Traditional unit trust asset managers as well as exchange traded product issuers require core operating model components to ensure end-to-end product enablement. Asset managers should Identify the critical capabilities required of the TOM, evaluate the benefits of each and assess their current TOM before continuing with a business transformation engagement. It is on this foundation that companies can build an overall strategic vision and determine the goals the target operating model should fulfil.
Once the organisation has defined its strategy and design principles and identified the critical capabilities to focus on, the implementation can begin. Implementing a sustainable TOM requires:
Critical skills to support capabilities
A data management and governance framework
Defined roles and responsibilities
Embedded processes and controls
Management of outsource/insource capabilities
A systematic analysis of the data, systems, processes, and controls required to fulfill each capability must be undertaken. This analysis informs the suitable implementation approach for the organisation’s maturity and competencies.
A critical implementation consideration will be the decision to outsource or insource components of the TOM. We propose the following considerations when evaluating whether to outsource or insource each capability in the context of the complete target operating model design:
The important consideration here is “what is the minimum AuM required to support the TOM?” New management companies initially use a full outsource model for core investment operations to reduce time to market, access best-in-class services and match cost structure to business scale. As AuM and the product suite expands, opportunities for hybrid and insource models expand.
The optimal TOM will support the inclusion of additional products, have capacity for transaction volume and AuM growth, extend use cases to adjacent business lines and enable seamless geographical expansion.
NOTE: Cloud-based solutions in the market offer scalability from an infrastructure perspective and allow seamless real-time information sharing internally and with clients.
All good strategies require a clear understanding of the current position. Identify the existing skills, processes and technology infrastructure within your organisation and assess the maturity. The available resources determine the feasibility of building and supporting a solution inhouse, assist in selecting a software provider that will provide the most seamless transition and provide clarity on the current operating model weaknesses that need to be addressed.

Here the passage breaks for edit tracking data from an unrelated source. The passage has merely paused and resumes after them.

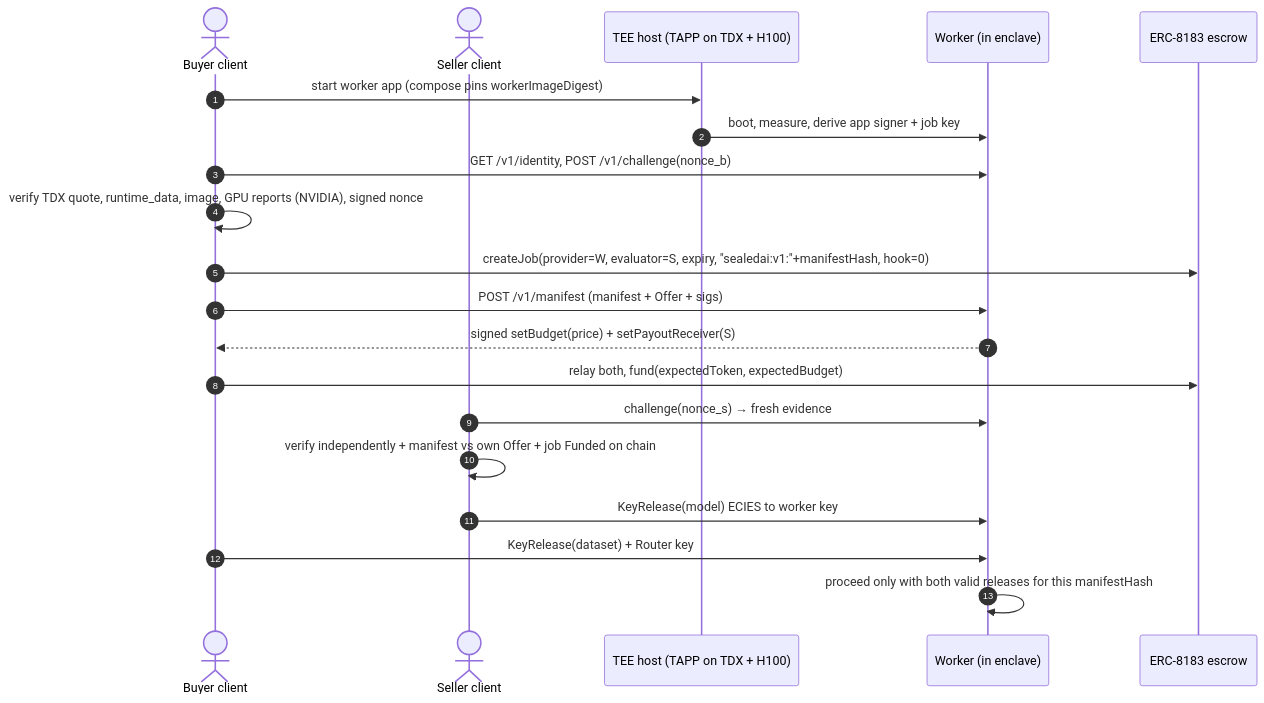
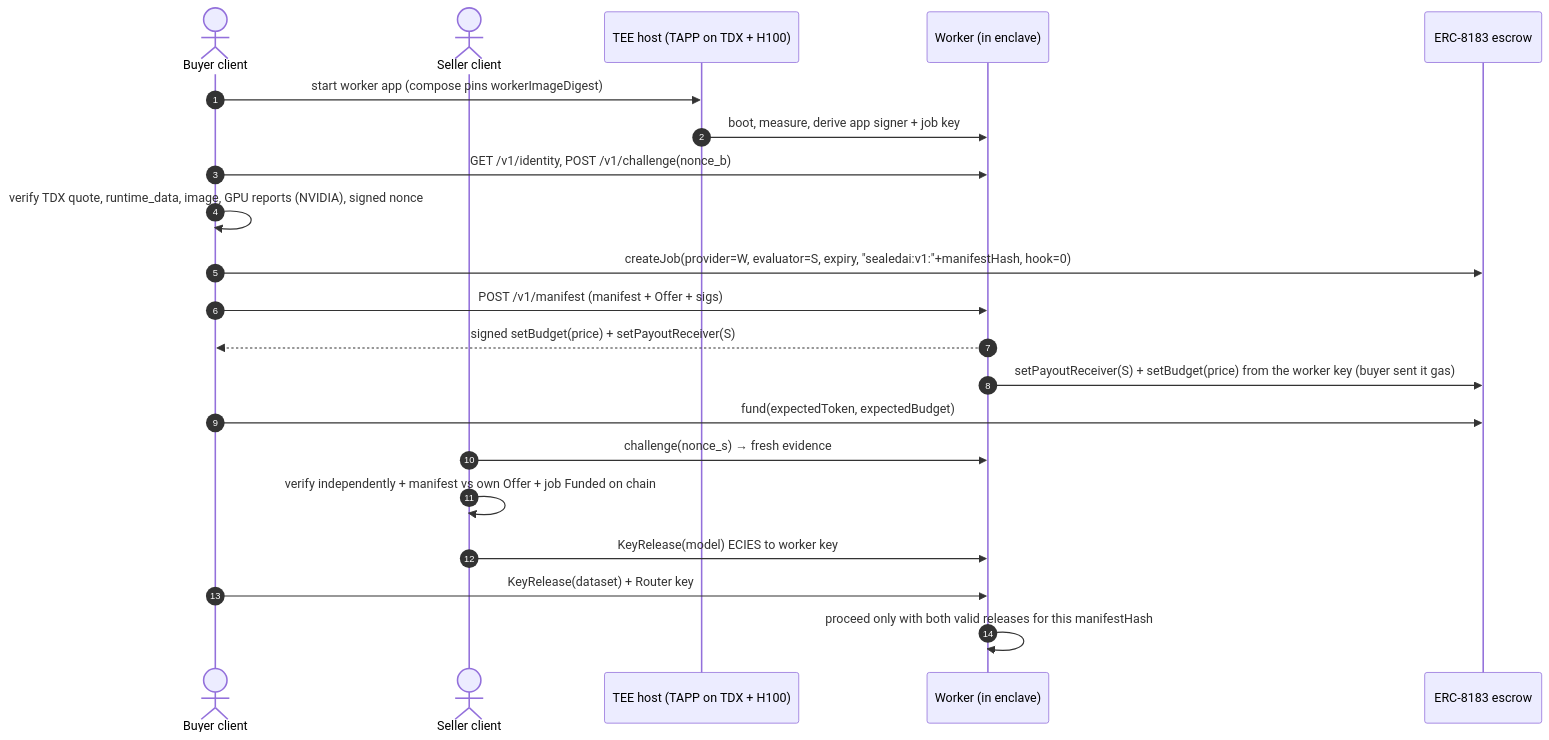
The sixth of 16 diagrams in docs/ARCHITECTURE.md (Soni-Shivam/Pivot_HTE), drawn with Mermaid before and after one commit. The commit also changed other lines of this file and 24 other files, not shown here.

````diff
--- a/docs/ARCHITECTURE.md
+++ b/docs/ARCHITECTURE.md
@@ -167,22 +167,23 @@
 ```mermaid
 sequenceDiagram
     autonumber
     actor B as Buyer client
     actor S as Seller client
     participant VM as TEE host (TAPP on TDX + H100)
     participant W as Worker (in enclave)
     participant E as ERC-8183 escrow
     B->>VM: start worker app (compose pins workerImageDigest)
     VM->>W: boot, measure, derive app signer + job key
     B->>W: GET /v1/identity, POST /v1/challenge(nonce_b)
     B->>B: verify TDX quote, runtime_data, image, GPU reports (NVIDIA), signed nonce
     B->>E: createJob(provider=W, evaluator=S, expiry, "sealedai:v1:"+manifestHash, hook=0)
     B->>W: POST /v1/manifest (manifest + Offer + sigs)
     W-->>B: signed setBudget(price) + setPayoutReceiver(S)
-    B->>E: relay both, fund(expectedToken, expectedBudget)
+    W->>E: setPayoutReceiver(S) + setBudget(price) from the worker key (buyer sent it gas)
+    B->>E: fund(expectedToken, expectedBudget)
     S->>W: challenge(nonce_s) → fresh evidence
     S->>S: verify independently + manifest vs own Offer + job Funded on chain
     S->>W: KeyRelease(model) ECIES to worker key
     B->>W: KeyRelease(dataset) + Router key
     W->>W: proceed only with both valid releases for this manifestHash
 ```
````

Clients and their advisors alike have reflexively pursued an outsourcing agenda with the aim to convert fixed costs into variable costs and focus internal resources on core activities. However, the ideal cost structure is more nuanced for asset managers. The optimal mix of fixed and variable costs is entirely dependent on the business strategy and we caution clients to avoid converting fixed costs to variable costs in blanket fashion.

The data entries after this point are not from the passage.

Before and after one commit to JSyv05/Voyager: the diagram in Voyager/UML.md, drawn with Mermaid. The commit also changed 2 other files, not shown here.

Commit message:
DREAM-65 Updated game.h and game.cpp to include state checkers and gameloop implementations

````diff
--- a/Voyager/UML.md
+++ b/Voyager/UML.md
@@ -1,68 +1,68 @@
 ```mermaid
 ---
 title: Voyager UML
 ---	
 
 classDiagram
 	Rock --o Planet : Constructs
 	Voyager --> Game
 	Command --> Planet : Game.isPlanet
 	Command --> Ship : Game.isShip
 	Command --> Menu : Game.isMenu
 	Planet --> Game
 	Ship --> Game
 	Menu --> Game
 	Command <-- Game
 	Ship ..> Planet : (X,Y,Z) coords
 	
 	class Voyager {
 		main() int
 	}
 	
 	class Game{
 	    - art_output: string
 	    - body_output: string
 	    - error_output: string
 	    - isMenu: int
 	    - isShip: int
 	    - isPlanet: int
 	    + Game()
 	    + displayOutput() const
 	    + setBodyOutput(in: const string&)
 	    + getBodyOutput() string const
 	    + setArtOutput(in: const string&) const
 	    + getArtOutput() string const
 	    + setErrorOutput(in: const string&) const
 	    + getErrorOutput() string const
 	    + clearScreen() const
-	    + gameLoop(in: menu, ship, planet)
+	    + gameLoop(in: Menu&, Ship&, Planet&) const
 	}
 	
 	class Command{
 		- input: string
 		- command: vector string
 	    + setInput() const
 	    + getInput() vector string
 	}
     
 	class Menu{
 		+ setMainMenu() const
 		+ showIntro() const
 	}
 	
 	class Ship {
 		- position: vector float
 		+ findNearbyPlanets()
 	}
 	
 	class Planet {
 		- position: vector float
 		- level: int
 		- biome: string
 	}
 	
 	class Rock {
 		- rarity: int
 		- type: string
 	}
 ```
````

Variable cost solutions often appear to be clear choices when evaluated against higher initial investments and the total cost of ownership of a comparative fixed cost-leaning model. However, organisations should consider the effect of operating leverage on profit margins afforded by fixed cost-skewed models, as well as factor in the risk of cost-creep from variable cost service providers.
Ultimately, controlling the cost structure on a per product basis directly drives gross margins and allows for competitive pricing.
Business continuity and service levels are a key consideration when outsourcing. Too many moving components and management of multiple service providers and workday schedules limits control of the process. Reducing the system and service provider landscape complexity through insource and hybrid models increases business control, reduces the scope for data discrepancies, allows for agile decision-making and increases adaptability to evolving business needs.
Integration of solutions should be supported by a robust data management and governance framework. By minimising hand-off points, instilling clear data ownership and avoiding data duplication in multiple systems, the scope for data discrepancies is reduced. This in turn reduces inefficient time spent on reconciliation and data quality remediation issues.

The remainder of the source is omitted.